        MD Anderson Cancer Center has been censured by the American Association of University Professors, an organization that defends academic freedom and shared governance.

        The decision was made at AAUP’s annual meeting, which concluded June 13 in Washington, D.C. Founded in 1915, AAUP has 47,000 individual members and 300 chapters.

        Congress Reintroduces Bill to Limit Out-of-Pocket Costs for Oral Anticancer Drugs

        House and Senate sponsors have reintroduced the Cancer Treatment Parity Act, a bill that would require insurers to provide coverage for oral anticancer drugs on terms no less favorable than coverage for intravenous chemotherapy.

        Previously introduced in 2011 and 2013, the 2015 version would reduce out-of-pocket costs for oral chemotherapy, but would not mandate coverage of oral medications.

          CPRIT Reaches Milestone in Providing 2 Million Cancer Prevention Services to Texans

          The Cancer Prevention and Research Institute of Texas has provided more than 2 million cancer prevention services to Texans across all 254 counties in the state, the institute announced June 16.

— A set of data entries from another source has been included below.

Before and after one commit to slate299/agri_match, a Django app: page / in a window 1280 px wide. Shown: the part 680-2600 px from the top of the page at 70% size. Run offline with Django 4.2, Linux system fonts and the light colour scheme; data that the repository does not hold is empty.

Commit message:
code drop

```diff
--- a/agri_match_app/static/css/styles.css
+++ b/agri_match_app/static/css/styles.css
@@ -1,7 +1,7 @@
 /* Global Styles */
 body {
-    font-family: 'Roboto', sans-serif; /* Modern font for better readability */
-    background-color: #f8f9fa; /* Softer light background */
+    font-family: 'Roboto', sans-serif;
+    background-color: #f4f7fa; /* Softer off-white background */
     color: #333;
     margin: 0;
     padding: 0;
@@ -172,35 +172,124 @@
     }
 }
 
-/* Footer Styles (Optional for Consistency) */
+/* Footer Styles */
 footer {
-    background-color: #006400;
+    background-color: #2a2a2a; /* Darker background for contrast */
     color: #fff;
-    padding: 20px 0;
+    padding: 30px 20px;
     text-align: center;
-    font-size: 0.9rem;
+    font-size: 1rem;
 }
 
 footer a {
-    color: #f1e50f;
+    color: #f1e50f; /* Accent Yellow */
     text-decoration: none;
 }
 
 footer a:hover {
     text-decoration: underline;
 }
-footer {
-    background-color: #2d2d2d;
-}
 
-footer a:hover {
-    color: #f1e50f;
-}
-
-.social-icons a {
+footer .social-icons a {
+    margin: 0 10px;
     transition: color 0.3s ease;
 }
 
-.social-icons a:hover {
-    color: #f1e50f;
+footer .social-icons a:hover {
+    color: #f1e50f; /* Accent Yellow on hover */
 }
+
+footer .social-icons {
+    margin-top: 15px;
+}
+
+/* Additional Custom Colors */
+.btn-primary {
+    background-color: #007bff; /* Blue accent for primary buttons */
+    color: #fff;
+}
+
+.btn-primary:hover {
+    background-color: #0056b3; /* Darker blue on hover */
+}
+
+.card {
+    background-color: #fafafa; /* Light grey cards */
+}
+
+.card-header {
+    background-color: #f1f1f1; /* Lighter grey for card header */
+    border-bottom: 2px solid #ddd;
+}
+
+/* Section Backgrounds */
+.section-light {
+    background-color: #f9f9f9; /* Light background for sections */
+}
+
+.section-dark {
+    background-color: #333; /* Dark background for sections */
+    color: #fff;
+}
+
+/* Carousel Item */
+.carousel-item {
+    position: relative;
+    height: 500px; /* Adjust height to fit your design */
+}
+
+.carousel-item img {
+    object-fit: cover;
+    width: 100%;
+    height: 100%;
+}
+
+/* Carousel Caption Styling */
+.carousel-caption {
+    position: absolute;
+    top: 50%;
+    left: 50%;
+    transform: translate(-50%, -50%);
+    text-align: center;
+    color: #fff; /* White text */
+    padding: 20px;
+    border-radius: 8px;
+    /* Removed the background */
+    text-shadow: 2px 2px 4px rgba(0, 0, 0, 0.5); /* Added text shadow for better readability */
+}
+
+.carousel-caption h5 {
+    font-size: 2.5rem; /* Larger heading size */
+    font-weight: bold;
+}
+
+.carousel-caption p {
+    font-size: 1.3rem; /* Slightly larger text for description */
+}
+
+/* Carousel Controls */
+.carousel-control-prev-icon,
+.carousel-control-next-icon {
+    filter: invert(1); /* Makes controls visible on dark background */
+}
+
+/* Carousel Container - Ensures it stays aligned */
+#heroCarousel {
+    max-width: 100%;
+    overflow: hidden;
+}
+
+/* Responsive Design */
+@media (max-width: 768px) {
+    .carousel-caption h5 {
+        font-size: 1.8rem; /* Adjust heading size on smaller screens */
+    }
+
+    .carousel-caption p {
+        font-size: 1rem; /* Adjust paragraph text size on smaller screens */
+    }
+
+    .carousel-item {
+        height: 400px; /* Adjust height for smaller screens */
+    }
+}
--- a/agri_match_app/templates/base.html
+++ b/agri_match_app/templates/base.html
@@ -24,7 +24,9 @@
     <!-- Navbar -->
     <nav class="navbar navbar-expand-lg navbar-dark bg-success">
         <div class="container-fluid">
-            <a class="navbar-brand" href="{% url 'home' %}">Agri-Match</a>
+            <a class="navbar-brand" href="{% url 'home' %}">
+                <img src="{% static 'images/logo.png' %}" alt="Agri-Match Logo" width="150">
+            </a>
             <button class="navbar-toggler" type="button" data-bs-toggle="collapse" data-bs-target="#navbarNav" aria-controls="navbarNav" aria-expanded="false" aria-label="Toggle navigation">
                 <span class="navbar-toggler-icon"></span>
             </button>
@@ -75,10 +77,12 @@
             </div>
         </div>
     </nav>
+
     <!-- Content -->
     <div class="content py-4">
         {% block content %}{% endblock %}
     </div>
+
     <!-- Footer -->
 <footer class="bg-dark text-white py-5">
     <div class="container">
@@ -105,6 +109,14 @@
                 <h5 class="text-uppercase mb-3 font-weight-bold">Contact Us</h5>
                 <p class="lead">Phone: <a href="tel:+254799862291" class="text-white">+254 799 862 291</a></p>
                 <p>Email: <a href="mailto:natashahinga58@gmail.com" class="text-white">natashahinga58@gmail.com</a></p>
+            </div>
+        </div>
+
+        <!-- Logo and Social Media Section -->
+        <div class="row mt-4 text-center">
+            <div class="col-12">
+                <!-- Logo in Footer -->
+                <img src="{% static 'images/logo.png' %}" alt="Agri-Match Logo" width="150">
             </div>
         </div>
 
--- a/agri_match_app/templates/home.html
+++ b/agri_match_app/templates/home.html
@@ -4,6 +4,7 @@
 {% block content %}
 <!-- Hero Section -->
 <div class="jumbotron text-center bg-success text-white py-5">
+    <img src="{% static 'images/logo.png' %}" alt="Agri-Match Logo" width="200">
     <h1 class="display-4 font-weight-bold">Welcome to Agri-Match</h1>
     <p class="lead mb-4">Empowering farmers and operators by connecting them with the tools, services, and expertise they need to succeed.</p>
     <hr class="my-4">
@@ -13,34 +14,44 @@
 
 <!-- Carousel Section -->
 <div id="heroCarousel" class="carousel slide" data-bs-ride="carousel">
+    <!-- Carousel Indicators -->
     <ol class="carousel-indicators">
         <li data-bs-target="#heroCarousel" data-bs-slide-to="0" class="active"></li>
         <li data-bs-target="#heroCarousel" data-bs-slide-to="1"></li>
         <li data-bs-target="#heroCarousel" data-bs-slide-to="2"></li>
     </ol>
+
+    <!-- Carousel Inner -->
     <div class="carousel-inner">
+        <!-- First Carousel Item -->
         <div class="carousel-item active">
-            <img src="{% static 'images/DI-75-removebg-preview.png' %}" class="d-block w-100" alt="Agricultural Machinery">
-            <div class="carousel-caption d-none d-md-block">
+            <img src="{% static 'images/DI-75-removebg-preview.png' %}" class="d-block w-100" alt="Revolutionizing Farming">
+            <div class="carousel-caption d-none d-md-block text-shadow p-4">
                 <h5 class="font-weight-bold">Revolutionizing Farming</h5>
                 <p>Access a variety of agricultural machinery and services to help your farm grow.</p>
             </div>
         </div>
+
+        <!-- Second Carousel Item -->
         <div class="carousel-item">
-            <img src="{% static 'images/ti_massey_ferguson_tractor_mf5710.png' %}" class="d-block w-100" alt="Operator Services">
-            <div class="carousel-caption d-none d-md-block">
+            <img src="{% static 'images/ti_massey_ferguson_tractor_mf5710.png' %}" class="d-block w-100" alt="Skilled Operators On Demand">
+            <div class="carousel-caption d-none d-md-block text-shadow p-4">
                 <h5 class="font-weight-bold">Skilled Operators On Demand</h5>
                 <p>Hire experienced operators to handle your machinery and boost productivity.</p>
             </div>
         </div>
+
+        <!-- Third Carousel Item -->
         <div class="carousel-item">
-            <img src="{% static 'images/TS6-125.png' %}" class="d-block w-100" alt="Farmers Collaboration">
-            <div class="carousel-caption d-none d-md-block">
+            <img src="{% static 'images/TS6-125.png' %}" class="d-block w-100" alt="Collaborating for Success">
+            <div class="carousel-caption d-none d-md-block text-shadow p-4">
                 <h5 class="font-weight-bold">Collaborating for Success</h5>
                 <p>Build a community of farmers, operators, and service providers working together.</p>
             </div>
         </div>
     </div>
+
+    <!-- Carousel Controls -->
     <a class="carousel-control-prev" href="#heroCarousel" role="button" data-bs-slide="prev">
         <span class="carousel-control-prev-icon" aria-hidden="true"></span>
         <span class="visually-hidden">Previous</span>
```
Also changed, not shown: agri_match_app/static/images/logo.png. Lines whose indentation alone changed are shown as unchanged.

          Prevention measures funded by CPRIT grants include tobacco cessation programs, vaccinations, screening for breast, cervical, and colorectal cancers, genetic testing and counseling, and survivor care.

            In Brief

            • John Sampson named chair of Duke Department of Neurosurgery

            • John Zaia named director of City of Hope’s Center for Gene Therapy

            • AHRQ to fund three centers of excellence with $52 million over five years

            • Eli Lilly & Co. announces collaborations with Dana-Farber and Sarah Cannon Research Institute

             Drugs and Targets

            • Gardasil 9 receives marketing authorization from European Commission

            • FDA approves Ventana ALK (D5F3) CDx companion diagnostic assay for Xalkori

            20150613 - Jun 13, 2015
            SPECIAL REPORT – JUNE 13, 2015 

            AAUP Places MD Anderson on Censure List

            MD Anderson Cancer Center has been censured by the American Association of University Professors, an organization that defends academic freedom and shared governance.

            The decision was made at AAUP’s Annual Meeting, which concluded June 13 in Washington, D.C. Founded in 1915, AAUP has 47,000 individual members and 300 chapters.

            Several hundred AAUP members unanimously voted to censure Ronald DePinho’s administration, said Gregory Scholtz, AAUP associate secretary and director of the Department of Academic Freedom.

            “There was no debate,” Scholtz said to The Cancer Letter.